TASK BRIEF: Go through the data below and gather each line containing "Linux".

=-=-=

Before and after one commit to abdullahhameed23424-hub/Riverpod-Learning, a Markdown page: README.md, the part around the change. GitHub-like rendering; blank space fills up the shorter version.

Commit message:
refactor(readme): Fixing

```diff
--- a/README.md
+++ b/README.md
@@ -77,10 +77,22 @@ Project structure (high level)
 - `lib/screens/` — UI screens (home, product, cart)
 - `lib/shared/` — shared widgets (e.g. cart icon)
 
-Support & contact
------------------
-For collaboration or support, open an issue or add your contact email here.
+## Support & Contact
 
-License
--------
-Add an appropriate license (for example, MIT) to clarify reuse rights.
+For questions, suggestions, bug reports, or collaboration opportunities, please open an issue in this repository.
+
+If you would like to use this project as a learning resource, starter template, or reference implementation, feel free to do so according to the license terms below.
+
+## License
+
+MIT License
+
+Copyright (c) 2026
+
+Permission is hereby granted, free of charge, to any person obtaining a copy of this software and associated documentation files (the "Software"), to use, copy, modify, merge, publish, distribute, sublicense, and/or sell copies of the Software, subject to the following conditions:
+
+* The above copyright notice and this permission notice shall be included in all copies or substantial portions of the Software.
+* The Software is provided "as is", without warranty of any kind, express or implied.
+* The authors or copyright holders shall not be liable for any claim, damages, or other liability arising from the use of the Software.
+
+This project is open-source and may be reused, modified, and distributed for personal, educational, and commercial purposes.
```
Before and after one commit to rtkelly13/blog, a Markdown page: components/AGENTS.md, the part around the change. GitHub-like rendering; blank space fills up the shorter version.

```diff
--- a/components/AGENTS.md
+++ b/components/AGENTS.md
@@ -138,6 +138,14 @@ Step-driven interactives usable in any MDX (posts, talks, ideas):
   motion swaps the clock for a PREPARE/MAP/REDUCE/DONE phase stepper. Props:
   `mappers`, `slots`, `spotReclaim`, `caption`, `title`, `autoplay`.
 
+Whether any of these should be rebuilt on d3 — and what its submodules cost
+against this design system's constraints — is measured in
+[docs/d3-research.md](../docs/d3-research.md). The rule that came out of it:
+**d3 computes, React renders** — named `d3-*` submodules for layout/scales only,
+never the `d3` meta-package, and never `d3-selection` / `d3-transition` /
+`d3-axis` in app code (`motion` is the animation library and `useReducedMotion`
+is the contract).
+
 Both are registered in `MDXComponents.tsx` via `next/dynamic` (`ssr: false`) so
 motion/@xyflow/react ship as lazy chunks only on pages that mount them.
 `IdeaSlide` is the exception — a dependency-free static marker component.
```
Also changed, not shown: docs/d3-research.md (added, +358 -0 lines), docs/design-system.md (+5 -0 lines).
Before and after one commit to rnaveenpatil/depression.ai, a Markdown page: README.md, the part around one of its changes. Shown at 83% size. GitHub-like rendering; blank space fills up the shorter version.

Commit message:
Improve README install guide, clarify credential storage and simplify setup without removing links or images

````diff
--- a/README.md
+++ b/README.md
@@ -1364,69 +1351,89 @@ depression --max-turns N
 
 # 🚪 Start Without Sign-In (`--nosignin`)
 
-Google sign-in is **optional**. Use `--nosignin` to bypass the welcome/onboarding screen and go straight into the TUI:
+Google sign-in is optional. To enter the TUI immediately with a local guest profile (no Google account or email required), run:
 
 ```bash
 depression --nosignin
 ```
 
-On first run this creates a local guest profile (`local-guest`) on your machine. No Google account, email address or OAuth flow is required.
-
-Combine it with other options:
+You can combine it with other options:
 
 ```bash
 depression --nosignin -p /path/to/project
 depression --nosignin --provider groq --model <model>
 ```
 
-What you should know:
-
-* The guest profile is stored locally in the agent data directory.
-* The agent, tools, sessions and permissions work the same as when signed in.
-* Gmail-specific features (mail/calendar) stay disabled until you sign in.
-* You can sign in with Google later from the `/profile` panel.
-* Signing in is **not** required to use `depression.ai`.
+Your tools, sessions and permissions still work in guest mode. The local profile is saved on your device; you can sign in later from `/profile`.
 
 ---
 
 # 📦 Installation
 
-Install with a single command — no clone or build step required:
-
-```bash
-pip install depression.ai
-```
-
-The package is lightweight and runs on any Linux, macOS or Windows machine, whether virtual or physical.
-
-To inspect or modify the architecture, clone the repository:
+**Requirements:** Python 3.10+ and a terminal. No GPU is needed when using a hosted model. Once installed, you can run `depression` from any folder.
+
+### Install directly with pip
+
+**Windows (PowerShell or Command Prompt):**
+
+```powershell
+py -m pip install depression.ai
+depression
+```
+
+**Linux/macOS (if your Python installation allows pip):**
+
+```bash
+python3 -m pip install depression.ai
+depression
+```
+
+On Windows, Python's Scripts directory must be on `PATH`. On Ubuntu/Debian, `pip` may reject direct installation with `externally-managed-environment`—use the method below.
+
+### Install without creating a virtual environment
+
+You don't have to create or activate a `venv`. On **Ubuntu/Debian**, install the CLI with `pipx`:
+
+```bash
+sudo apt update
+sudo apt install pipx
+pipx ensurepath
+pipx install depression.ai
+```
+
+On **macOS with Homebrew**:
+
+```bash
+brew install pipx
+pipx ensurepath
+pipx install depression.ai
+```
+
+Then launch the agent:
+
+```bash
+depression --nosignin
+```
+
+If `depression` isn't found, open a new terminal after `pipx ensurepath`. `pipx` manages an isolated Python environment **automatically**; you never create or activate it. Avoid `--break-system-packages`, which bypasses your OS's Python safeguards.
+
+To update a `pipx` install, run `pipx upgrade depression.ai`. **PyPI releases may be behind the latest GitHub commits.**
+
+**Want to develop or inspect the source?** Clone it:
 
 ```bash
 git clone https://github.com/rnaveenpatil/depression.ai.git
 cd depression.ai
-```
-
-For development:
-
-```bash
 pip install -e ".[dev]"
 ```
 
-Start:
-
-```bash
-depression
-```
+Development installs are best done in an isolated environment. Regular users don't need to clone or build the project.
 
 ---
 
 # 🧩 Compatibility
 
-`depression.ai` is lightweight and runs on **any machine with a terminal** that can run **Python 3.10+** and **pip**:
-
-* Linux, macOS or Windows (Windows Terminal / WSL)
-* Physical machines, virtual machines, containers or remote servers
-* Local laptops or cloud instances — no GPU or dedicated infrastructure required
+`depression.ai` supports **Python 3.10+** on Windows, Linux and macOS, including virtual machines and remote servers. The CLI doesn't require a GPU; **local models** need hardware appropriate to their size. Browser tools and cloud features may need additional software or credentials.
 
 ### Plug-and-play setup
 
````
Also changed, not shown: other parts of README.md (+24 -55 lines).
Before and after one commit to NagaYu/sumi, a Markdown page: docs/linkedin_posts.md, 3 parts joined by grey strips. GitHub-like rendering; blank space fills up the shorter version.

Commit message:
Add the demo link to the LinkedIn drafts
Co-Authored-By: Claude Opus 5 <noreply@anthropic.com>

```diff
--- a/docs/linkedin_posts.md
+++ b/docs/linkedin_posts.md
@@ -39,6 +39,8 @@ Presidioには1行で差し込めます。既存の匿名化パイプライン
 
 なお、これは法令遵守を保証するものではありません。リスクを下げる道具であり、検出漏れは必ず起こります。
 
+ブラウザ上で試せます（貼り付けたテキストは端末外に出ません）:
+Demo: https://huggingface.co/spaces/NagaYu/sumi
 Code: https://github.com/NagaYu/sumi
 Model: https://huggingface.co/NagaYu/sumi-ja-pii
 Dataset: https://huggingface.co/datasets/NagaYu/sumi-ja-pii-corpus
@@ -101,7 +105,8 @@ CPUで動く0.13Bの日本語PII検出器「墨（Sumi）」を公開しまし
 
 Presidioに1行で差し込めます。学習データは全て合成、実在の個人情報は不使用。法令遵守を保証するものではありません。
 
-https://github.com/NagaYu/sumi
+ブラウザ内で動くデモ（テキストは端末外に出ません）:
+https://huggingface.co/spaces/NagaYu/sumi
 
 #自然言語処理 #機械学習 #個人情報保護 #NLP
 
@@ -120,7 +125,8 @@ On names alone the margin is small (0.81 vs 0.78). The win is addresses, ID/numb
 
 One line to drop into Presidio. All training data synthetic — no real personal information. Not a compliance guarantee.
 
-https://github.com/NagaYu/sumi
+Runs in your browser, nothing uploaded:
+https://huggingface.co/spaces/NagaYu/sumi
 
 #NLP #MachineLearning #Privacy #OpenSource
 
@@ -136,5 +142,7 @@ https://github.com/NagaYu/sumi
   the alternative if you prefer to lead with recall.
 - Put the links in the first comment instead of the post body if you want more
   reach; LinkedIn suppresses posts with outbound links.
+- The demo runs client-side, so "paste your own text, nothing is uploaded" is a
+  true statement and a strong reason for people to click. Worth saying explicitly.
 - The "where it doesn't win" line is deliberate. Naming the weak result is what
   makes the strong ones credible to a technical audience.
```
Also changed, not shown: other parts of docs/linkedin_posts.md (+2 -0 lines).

=-=-=

EXERCISE RESULT:
-The package is lightweight and runs on any Linux, macOS or Windows machine, whether virtual or physical.
+**Linux/macOS (if your Python installation allows pip):**
-* Linux, macOS or Windows (Windows Terminal / WSL)
+`depression.ai` supports **Python 3.10+** on Windows, Linux and macOS, including virtual machines and remote servers. The CLI doesn't require a GPU; **local models** need hardware appropriate to their size. Browser tools and cloud features may need additional software or credentials.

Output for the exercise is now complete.